▸ EXERCISE OBJECTIVE: Below are the records; tally the lines in them that include the word "report" and reply with the number alone.

START TASK INPUTS

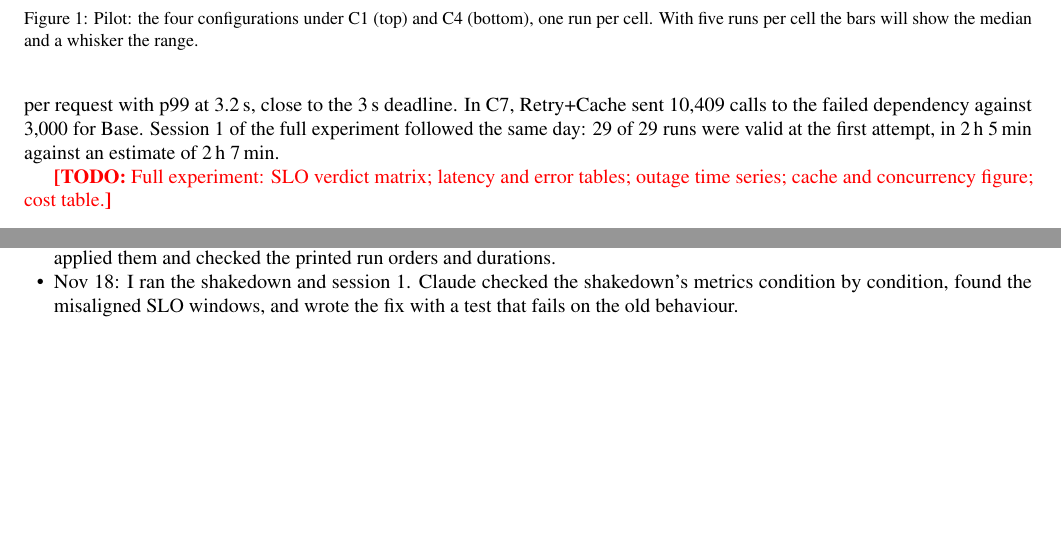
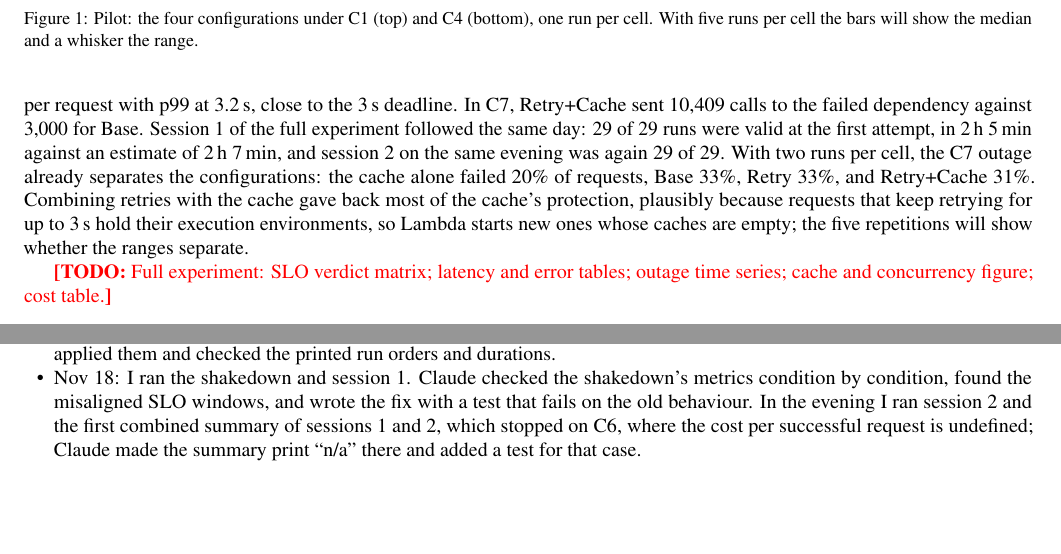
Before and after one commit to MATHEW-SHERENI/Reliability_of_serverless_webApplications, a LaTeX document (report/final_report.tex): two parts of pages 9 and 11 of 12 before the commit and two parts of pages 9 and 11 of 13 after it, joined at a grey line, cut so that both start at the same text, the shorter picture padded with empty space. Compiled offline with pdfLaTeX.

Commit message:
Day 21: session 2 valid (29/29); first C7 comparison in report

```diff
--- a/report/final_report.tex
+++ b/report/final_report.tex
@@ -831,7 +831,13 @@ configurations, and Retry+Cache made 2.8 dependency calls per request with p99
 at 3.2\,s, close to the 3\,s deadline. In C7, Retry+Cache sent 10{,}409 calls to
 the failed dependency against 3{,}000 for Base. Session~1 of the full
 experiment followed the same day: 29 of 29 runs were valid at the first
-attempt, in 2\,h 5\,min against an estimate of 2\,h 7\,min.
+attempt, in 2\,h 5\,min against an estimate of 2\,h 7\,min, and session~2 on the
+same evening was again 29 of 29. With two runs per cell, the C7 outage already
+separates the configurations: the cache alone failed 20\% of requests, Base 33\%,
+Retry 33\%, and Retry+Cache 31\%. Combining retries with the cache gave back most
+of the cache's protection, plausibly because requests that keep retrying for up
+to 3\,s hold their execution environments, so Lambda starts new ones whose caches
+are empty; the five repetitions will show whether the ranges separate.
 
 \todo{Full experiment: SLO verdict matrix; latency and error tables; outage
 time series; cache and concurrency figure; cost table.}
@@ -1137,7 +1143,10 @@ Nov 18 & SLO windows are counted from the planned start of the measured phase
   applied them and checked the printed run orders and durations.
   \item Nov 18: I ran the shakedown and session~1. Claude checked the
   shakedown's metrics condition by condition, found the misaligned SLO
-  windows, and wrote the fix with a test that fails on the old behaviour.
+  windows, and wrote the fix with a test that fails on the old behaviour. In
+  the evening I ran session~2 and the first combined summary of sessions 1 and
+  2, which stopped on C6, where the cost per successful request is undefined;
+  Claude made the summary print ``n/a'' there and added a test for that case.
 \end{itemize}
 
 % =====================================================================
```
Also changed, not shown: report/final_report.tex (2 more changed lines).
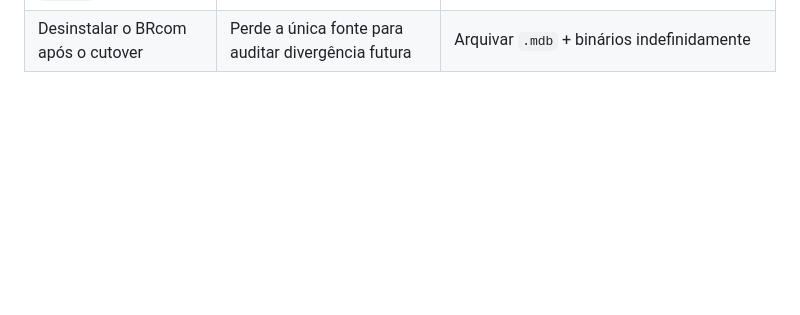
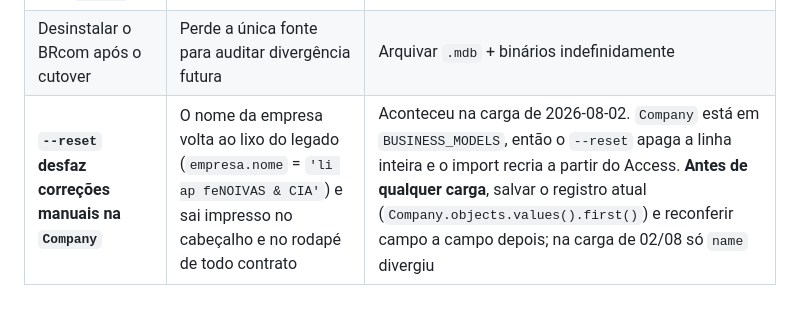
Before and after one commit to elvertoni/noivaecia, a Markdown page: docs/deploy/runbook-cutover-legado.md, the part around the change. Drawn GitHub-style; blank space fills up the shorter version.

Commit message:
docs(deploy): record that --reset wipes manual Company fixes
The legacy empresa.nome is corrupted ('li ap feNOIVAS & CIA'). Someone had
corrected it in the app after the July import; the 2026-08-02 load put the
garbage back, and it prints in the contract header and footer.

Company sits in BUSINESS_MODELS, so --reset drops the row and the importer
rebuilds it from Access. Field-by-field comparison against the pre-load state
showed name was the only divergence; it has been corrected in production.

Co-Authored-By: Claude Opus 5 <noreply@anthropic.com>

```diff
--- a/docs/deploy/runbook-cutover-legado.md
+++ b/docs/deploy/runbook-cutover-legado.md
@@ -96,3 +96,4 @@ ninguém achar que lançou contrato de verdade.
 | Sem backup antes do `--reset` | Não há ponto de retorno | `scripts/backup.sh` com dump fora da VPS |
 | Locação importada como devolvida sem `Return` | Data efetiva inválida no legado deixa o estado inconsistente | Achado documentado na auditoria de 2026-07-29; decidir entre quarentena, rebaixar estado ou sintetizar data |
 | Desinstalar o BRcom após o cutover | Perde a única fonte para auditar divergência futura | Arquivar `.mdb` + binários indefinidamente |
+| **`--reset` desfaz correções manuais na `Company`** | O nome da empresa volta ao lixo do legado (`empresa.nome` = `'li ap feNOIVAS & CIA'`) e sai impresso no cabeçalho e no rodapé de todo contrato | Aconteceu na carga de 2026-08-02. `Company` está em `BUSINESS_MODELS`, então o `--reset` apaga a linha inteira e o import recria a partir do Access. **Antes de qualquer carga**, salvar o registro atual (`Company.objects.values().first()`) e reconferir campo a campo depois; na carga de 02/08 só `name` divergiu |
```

END TASK INPUTS

▸ EXERCISE SOLUTION: 5